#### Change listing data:

-*-*-

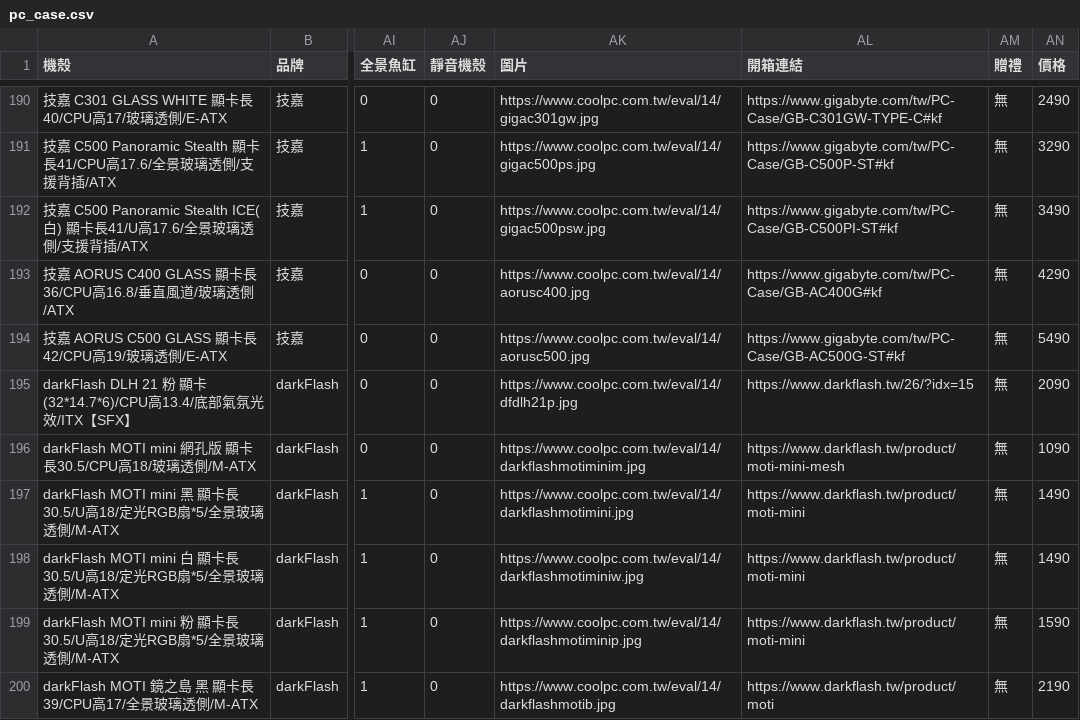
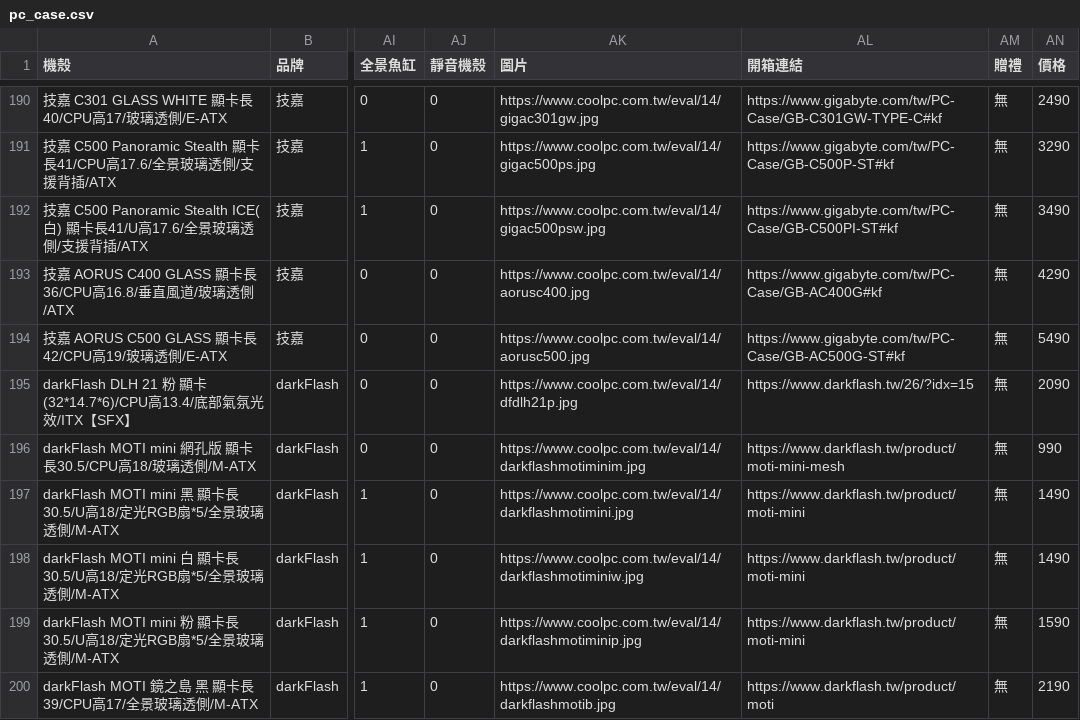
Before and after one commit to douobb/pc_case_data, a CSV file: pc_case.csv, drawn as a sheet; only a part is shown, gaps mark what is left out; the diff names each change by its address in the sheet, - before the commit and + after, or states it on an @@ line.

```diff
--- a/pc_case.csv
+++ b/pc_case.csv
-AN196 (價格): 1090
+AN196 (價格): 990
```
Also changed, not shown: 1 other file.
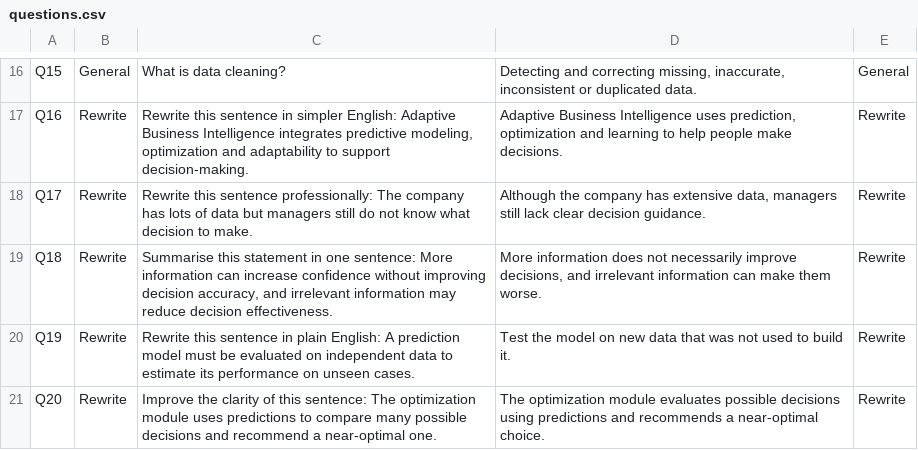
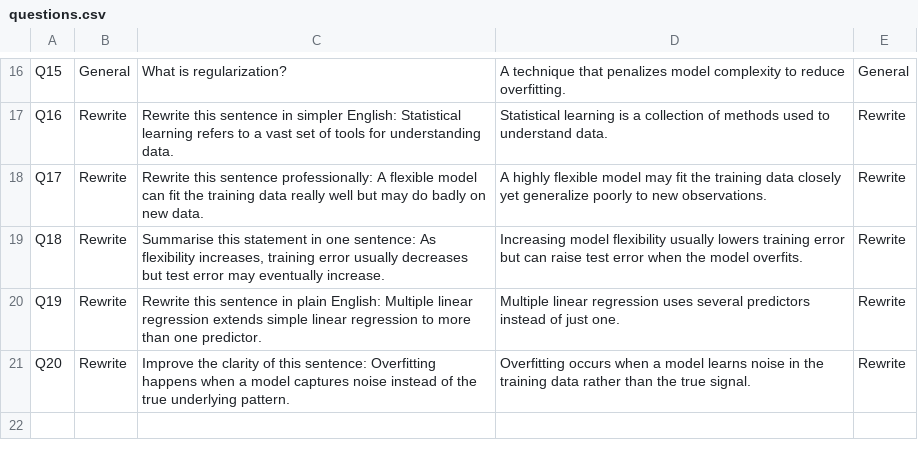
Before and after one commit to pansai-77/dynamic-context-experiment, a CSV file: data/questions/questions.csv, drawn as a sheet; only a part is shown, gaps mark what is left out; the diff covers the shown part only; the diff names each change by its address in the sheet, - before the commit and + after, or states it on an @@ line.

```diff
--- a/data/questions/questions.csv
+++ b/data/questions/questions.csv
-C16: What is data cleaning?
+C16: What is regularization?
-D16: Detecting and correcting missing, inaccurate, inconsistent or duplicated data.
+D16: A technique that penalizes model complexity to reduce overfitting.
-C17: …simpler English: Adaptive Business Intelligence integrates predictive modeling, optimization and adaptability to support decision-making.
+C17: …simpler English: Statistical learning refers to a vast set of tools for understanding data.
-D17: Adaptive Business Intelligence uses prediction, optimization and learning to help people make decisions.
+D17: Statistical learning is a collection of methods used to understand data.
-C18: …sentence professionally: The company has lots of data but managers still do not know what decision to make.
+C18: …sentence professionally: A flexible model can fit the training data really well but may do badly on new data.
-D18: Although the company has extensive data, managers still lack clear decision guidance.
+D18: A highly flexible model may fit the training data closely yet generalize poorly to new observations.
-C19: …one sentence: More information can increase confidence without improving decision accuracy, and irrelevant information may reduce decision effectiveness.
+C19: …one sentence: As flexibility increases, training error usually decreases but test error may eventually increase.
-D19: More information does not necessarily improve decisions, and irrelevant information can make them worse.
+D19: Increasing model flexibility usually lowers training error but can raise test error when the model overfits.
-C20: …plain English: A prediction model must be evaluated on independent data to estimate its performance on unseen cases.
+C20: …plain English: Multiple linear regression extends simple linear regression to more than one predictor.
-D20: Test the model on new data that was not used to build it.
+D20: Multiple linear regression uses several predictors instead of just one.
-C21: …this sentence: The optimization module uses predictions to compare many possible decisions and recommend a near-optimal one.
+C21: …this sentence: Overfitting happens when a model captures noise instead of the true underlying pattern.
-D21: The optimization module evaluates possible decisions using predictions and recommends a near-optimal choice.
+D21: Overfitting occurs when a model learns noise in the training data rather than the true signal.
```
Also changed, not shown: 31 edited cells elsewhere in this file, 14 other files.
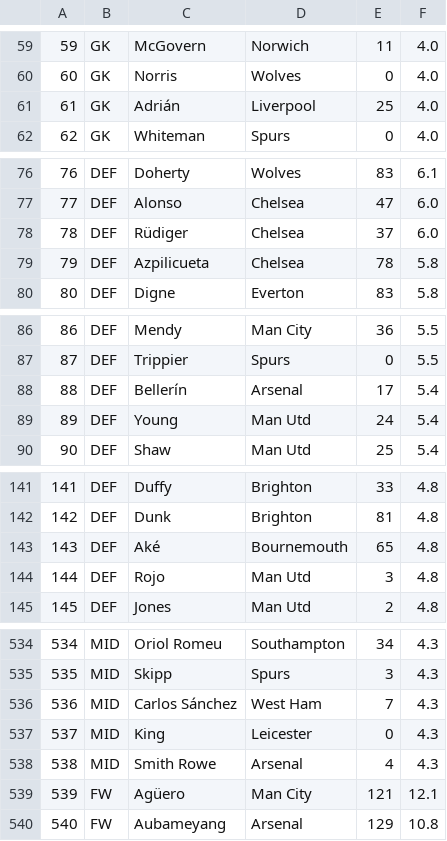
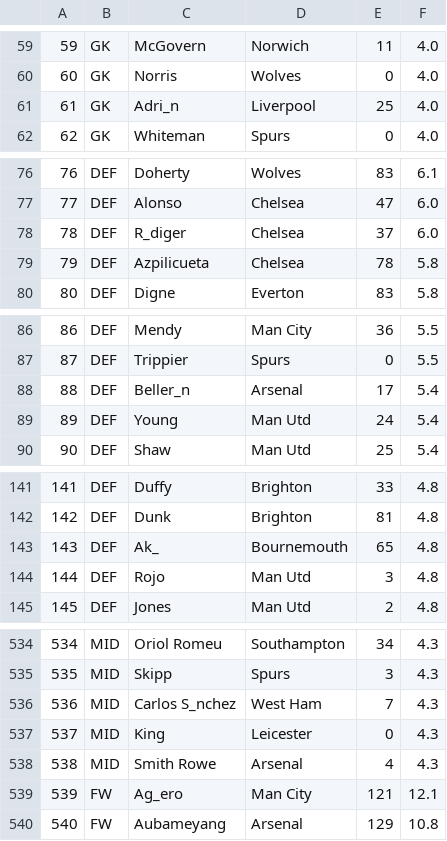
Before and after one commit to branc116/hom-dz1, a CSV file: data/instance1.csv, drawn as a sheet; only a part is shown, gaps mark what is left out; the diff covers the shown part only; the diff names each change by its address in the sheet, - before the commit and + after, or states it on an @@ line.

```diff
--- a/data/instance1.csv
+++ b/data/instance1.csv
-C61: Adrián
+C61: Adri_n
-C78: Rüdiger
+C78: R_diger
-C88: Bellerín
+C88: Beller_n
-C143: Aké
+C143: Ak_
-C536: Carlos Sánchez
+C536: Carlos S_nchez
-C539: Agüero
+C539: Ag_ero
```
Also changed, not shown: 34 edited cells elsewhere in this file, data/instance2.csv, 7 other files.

-*-*-

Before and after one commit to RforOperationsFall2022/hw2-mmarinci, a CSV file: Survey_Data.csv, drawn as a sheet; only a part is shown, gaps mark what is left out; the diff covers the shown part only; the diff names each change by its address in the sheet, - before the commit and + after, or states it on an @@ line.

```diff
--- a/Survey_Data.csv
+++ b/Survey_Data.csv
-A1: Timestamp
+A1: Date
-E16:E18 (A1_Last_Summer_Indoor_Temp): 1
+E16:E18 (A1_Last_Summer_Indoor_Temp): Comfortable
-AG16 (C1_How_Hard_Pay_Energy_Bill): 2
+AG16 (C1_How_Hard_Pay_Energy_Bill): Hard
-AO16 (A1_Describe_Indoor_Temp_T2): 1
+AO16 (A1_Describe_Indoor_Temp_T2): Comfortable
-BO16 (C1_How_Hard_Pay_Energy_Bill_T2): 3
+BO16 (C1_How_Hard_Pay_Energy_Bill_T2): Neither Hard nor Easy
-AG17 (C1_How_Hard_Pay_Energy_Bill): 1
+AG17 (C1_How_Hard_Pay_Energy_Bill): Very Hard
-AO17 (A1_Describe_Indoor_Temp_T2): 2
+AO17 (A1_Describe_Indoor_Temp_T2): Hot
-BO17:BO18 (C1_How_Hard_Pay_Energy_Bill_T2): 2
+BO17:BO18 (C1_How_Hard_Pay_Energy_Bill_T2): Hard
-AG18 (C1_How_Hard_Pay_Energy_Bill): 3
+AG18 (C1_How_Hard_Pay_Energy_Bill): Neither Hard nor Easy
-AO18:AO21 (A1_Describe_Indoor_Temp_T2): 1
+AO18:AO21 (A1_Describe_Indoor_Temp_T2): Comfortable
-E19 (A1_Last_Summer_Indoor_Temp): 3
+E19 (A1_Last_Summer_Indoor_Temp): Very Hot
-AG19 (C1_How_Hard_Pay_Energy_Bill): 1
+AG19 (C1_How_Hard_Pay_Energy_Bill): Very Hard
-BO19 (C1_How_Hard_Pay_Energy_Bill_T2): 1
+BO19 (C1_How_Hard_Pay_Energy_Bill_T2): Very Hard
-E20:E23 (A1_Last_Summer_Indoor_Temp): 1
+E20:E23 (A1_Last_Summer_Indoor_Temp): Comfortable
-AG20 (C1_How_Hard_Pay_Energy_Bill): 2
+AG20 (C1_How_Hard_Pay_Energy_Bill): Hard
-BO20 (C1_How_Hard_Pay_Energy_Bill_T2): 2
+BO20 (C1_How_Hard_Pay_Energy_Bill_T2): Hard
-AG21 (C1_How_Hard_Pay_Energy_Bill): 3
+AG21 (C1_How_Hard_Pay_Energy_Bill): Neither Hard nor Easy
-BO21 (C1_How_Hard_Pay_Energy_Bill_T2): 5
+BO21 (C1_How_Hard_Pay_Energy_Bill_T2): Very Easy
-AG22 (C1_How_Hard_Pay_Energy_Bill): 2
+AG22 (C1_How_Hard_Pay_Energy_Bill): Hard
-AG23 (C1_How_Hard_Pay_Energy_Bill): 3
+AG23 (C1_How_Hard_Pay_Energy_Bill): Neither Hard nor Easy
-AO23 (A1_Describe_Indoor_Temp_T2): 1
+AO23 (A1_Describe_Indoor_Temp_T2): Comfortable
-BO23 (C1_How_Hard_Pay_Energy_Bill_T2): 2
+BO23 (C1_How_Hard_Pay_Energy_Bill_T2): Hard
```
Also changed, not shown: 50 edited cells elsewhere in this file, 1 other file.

-*-*-

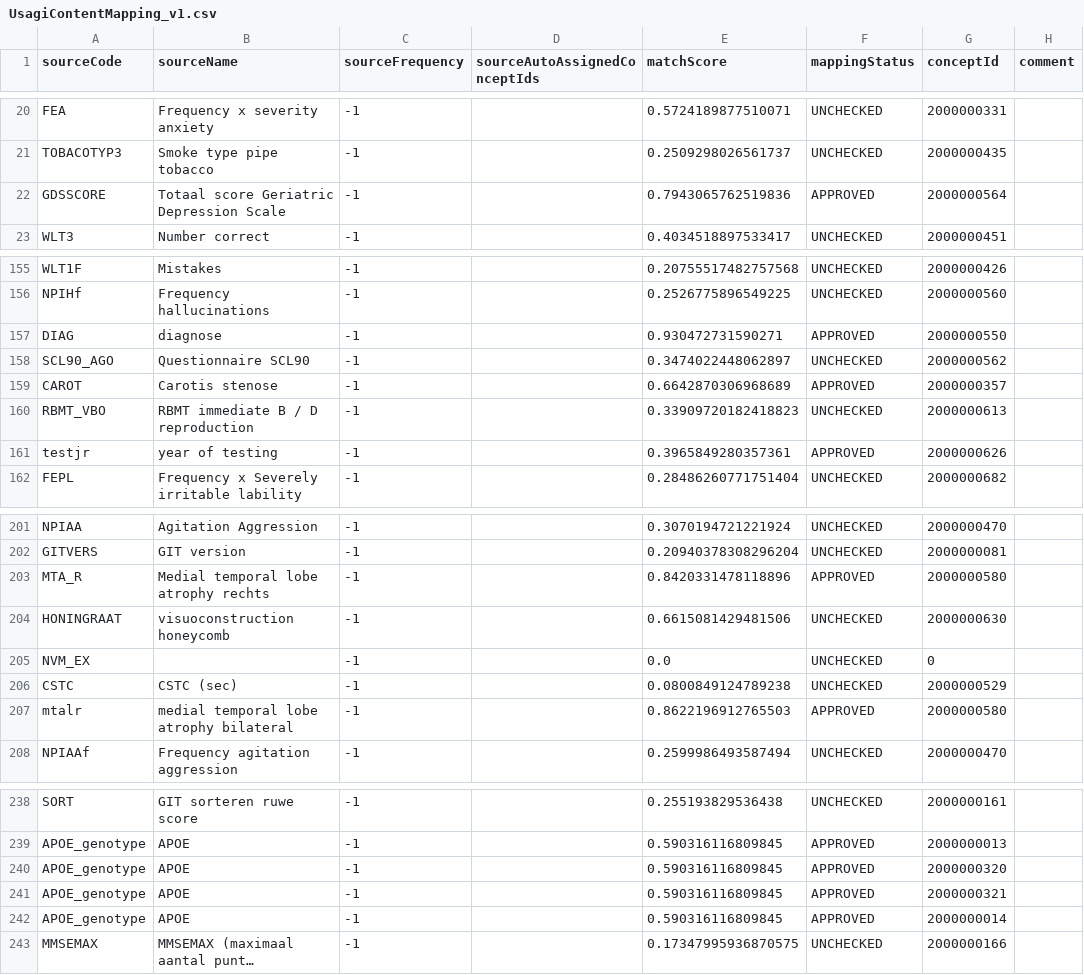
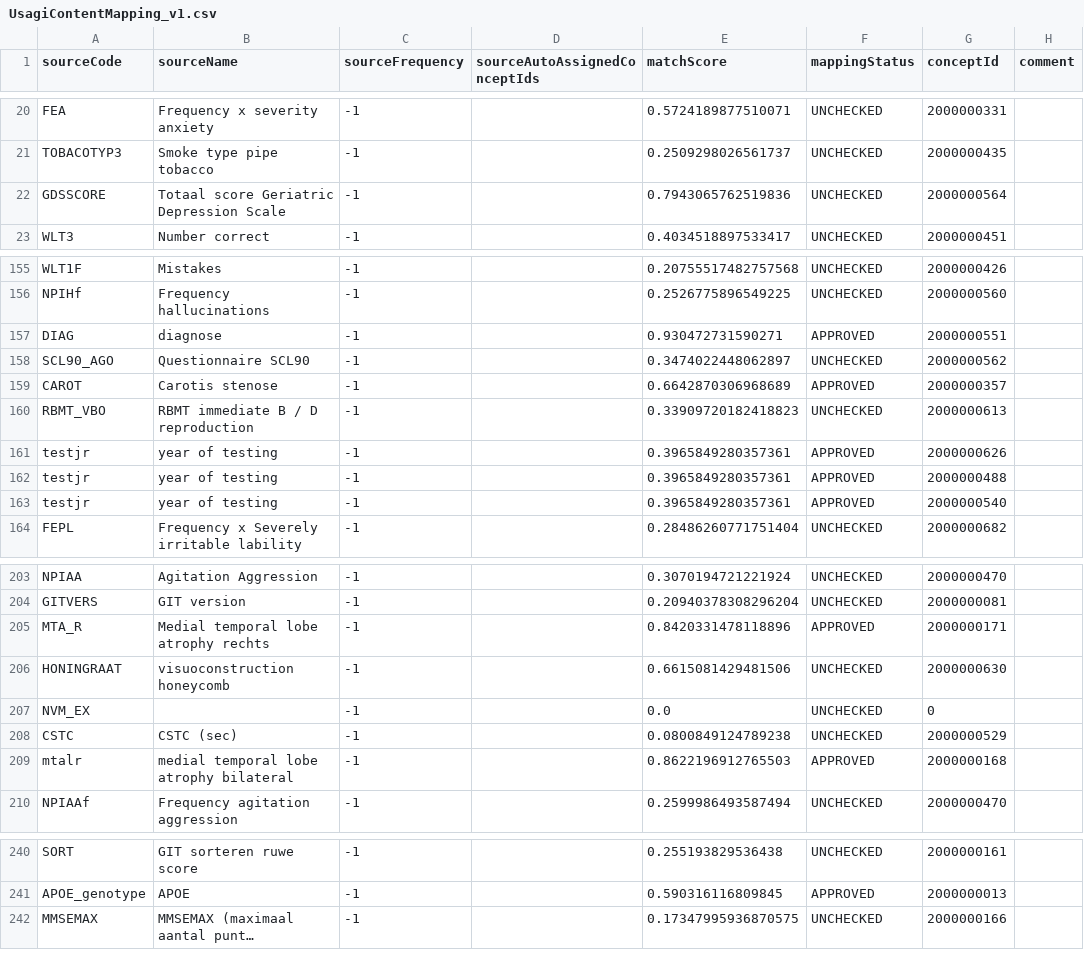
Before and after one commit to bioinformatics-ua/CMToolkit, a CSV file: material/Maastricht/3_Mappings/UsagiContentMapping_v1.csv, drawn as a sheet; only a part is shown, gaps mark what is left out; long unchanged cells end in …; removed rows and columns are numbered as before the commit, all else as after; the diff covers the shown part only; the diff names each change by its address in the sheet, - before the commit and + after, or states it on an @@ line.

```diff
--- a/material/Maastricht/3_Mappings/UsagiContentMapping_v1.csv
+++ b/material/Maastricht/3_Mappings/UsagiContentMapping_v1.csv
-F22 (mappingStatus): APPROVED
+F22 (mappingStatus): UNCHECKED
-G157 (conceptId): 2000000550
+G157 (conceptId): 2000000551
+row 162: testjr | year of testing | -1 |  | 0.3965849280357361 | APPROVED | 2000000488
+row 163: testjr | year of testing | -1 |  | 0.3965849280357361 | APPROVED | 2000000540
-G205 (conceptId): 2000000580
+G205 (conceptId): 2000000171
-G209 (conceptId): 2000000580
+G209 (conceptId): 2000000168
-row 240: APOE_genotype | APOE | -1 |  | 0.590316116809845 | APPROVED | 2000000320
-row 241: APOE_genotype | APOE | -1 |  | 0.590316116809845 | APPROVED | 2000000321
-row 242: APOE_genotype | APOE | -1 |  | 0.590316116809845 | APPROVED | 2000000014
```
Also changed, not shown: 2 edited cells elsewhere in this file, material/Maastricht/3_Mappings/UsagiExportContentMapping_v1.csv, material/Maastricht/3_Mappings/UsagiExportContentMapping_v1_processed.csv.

-*-*-

#### What this task involves:
Using the entries shown above, reproduce verbatim the lines from the line bearing "Before and after one commit to douobb/pc_case_data, a" to the line bearing "Also changed, not shown: 1 other file.", inclusive.

#### Solution to this problem:
Before and after one commit to douobb/pc_case_data, a CSV file: pc_case.csv, drawn as a sheet; only a part is shown, gaps mark what is left out; the diff names each change by its address in the sheet, - before the commit and + after, or states it on an @@ line.

```diff
--- a/pc_case.csv
+++ b/pc_case.csv
-AN196 (價格): 1090
+AN196 (價格): 990
```
Also changed, not shown: 1 other file.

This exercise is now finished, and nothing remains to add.